## What to produce
For this exercise, please find the lines in the entries that include the word "onclick" and copy them.

BEGIN Information shown

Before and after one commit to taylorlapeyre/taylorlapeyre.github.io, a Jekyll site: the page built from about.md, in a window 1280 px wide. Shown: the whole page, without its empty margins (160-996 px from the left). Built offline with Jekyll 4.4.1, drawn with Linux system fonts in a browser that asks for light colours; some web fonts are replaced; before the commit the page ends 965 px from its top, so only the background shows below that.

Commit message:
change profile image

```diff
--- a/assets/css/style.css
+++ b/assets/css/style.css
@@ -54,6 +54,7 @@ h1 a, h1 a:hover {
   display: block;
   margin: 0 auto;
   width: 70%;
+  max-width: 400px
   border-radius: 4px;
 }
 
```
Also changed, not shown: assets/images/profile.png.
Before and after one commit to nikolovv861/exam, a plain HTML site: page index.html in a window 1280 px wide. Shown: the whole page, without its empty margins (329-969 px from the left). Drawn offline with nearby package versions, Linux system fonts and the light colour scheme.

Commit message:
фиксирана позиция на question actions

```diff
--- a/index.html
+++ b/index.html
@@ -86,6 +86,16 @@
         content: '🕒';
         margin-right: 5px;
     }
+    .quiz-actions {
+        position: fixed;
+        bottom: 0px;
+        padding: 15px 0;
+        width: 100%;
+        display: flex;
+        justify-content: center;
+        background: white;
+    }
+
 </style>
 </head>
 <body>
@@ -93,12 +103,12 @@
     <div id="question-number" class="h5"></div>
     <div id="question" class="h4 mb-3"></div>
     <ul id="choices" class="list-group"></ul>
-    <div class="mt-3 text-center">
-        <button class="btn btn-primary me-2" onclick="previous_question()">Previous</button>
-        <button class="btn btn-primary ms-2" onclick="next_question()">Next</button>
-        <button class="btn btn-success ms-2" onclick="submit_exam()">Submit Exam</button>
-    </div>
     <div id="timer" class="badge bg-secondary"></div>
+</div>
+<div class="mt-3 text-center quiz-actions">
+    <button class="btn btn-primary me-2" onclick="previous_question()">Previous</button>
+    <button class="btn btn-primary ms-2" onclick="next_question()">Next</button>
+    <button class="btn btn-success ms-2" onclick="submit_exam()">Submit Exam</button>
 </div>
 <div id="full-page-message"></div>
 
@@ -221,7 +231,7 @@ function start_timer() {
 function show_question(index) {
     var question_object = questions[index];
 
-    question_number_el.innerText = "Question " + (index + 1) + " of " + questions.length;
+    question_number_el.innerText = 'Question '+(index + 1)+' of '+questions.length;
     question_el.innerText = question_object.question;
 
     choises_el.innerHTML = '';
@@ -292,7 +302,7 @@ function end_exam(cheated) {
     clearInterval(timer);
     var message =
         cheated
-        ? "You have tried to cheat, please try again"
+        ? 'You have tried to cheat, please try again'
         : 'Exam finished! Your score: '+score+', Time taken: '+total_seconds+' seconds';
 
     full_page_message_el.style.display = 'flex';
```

END Information shown

## Result
-        <button class="btn btn-primary me-2" onclick="previous_question()">Previous</button>
-        <button class="btn btn-primary ms-2" onclick="next_question()">Next</button>
-        <button class="btn btn-success ms-2" onclick="submit_exam()">Submit Exam</button>
+    <button class="btn btn-primary me-2" onclick="previous_question()">Previous</button>
+    <button class="btn btn-primary ms-2" onclick="next_question()">Next</button>
+    <button class="btn btn-success ms-2" onclick="submit_exam()">Submit Exam</button>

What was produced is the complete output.